[Saved data entries]
________
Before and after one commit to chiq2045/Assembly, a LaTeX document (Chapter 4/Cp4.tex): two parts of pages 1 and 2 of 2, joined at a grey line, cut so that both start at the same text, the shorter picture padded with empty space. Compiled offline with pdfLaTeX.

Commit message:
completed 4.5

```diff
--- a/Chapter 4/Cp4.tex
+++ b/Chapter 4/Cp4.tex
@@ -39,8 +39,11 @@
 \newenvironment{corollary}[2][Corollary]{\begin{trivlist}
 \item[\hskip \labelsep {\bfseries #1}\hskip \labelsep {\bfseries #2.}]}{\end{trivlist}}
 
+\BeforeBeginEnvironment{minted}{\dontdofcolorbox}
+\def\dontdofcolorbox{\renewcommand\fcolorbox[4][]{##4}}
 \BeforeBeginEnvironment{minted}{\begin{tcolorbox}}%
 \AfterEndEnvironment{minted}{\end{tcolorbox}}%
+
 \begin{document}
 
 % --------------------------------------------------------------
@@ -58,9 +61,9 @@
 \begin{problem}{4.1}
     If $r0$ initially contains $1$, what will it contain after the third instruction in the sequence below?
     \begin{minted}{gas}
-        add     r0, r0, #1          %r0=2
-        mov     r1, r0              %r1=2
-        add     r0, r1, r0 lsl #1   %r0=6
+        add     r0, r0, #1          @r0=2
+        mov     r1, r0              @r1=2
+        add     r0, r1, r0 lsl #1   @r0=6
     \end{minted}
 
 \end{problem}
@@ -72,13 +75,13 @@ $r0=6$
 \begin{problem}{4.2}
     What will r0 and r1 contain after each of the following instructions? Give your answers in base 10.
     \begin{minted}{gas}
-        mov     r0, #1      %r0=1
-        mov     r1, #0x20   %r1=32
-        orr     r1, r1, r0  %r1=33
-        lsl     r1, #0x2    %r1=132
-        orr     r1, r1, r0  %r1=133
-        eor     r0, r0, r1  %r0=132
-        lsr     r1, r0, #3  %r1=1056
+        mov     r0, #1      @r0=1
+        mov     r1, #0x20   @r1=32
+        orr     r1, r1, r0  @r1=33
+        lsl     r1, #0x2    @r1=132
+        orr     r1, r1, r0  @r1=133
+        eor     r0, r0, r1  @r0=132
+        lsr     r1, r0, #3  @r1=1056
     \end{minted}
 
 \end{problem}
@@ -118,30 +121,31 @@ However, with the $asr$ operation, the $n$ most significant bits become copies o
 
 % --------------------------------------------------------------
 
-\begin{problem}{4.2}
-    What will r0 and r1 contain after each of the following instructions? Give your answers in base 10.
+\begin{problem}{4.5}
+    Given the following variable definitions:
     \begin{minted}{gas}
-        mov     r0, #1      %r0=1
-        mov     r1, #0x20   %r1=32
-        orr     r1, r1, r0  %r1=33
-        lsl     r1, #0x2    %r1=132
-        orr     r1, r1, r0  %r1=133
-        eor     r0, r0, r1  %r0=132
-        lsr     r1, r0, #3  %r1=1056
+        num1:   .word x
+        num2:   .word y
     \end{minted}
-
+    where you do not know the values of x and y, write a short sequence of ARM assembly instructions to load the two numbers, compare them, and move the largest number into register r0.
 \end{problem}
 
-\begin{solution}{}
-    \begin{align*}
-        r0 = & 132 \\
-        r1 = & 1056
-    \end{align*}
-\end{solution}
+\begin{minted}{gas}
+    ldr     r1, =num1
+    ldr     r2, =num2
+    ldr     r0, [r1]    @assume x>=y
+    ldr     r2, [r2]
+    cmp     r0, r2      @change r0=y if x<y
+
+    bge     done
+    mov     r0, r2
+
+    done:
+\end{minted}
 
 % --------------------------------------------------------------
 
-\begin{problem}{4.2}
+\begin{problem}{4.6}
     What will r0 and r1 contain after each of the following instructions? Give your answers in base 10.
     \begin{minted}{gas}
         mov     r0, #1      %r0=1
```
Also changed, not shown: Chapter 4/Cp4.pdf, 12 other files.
________
* [Task statement]:
The answer must reproduce every record exactly.

* [Your solution]:
Before and after one commit to chiq2045/Assembly, a LaTeX document (Chapter 4/Cp4.tex): two parts of pages 1 and 2 of 2, joined at a grey line, cut so that both start at the same text, the shorter picture padded with empty space. Compiled offline with pdfLaTeX.

Commit message:
completed 4.5

```diff
--- a/Chapter 4/Cp4.tex
+++ b/Chapter 4/Cp4.tex
@@ -39,8 +39,11 @@
 \newenvironment{corollary}[2][Corollary]{\begin{trivlist}
 \item[\hskip \labelsep {\bfseries #1}\hskip \labelsep {\bfseries #2.}]}{\end{trivlist}}
 
+\BeforeBeginEnvironment{minted}{\dontdofcolorbox}
+\def\dontdofcolorbox{\renewcommand\fcolorbox[4][]{##4}}
 \BeforeBeginEnvironment{minted}{\begin{tcolorbox}}%
 \AfterEndEnvironment{minted}{\end{tcolorbox}}%
+
 \begin{document}
 
 % --------------------------------------------------------------
@@ -58,9 +61,9 @@
 \begin{problem}{4.1}
     If $r0$ initially contains $1$, what will it contain after the third instruction in the sequence below?
     \begin{minted}{gas}
-        add     r0, r0, #1          %r0=2
-        mov     r1, r0              %r1=2
-        add     r0, r1, r0 lsl #1   %r0=6
+        add     r0, r0, #1          @r0=2
+        mov     r1, r0              @r1=2
+        add     r0, r1, r0 lsl #1   @r0=6
     \end{minted}
 
 \end{problem}
@@ -72,13 +75,13 @@ $r0=6$
 \begin{problem}{4.2}
     What will r0 and r1 contain after each of the following instructions? Give your answers in base 10.
     \begin{minted}{gas}
-        mov     r0, #1      %r0=1
-        mov     r1, #0x20   %r1=32
-        orr     r1, r1, r0  %r1=33
-        lsl     r1, #0x2    %r1=132
-        orr     r1, r1, r0  %r1=133
-        eor     r0, r0, r1  %r0=132
-        lsr     r1, r0, #3  %r1=1056
+        mov     r0, #1      @r0=1
+        mov     r1, #0x20   @r1=32
+        orr     r1, r1, r0  @r1=33
+        lsl     r1, #0x2    @r1=132
+        orr     r1, r1, r0  @r1=133
+        eor     r0, r0, r1  @r0=132
+        lsr     r1, r0, #3  @r1=1056
     \end{minted}
 
 \end{problem}
@@ -118,30 +121,31 @@ However, with the $asr$ operation, the $n$ most significant bits become copies o
 
 % --------------------------------------------------------------
 
-\begin{problem}{4.2}
-    What will r0 and r1 contain after each of the following instructions? Give your answers in base 10.
+\begin{problem}{4.5}
+    Given the following variable definitions:
     \begin{minted}{gas}
-        mov     r0, #1      %r0=1
-        mov     r1, #0x20   %r1=32
-        orr     r1, r1, r0  %r1=33
-        lsl     r1, #0x2    %r1=132
-        orr     r1, r1, r0  %r1=133
-        eor     r0, r0, r1  %r0=132
-        lsr     r1, r0, #3  %r1=1056
+        num1:   .word x
+        num2:   .word y
     \end{minted}
-
+    where you do not know the values of x and y, write a short sequence of ARM assembly instructions to load the two numbers, compare them, and move the largest number into register r0.
 \end{problem}
 
-\begin{solution}{}
-    \begin{align*}
-        r0 = & 132 \\
-        r1 = & 1056
-    \end{align*}
-\end{solution}
+\begin{minted}{gas}
+    ldr     r1, =num1
+    ldr     r2, =num2
+    ldr     r0, [r1]    @assume x>=y
+    ldr     r2, [r2]
+    cmp     r0, r2      @change r0=y if x<y
+
+    bge     done
+    mov     r0, r2
+
+    done:
+\end{minted}
 
 % --------------------------------------------------------------
 
-\begin{problem}{4.2}
+\begin{problem}{4.6}
     What will r0 and r1 contain after each of the following instructions? Give your answers in base 10.
     \begin{minted}{gas}
         mov     r0, #1      %r0=1
```
Also changed, not shown: Chapter 4/Cp4.pdf, 12 other files.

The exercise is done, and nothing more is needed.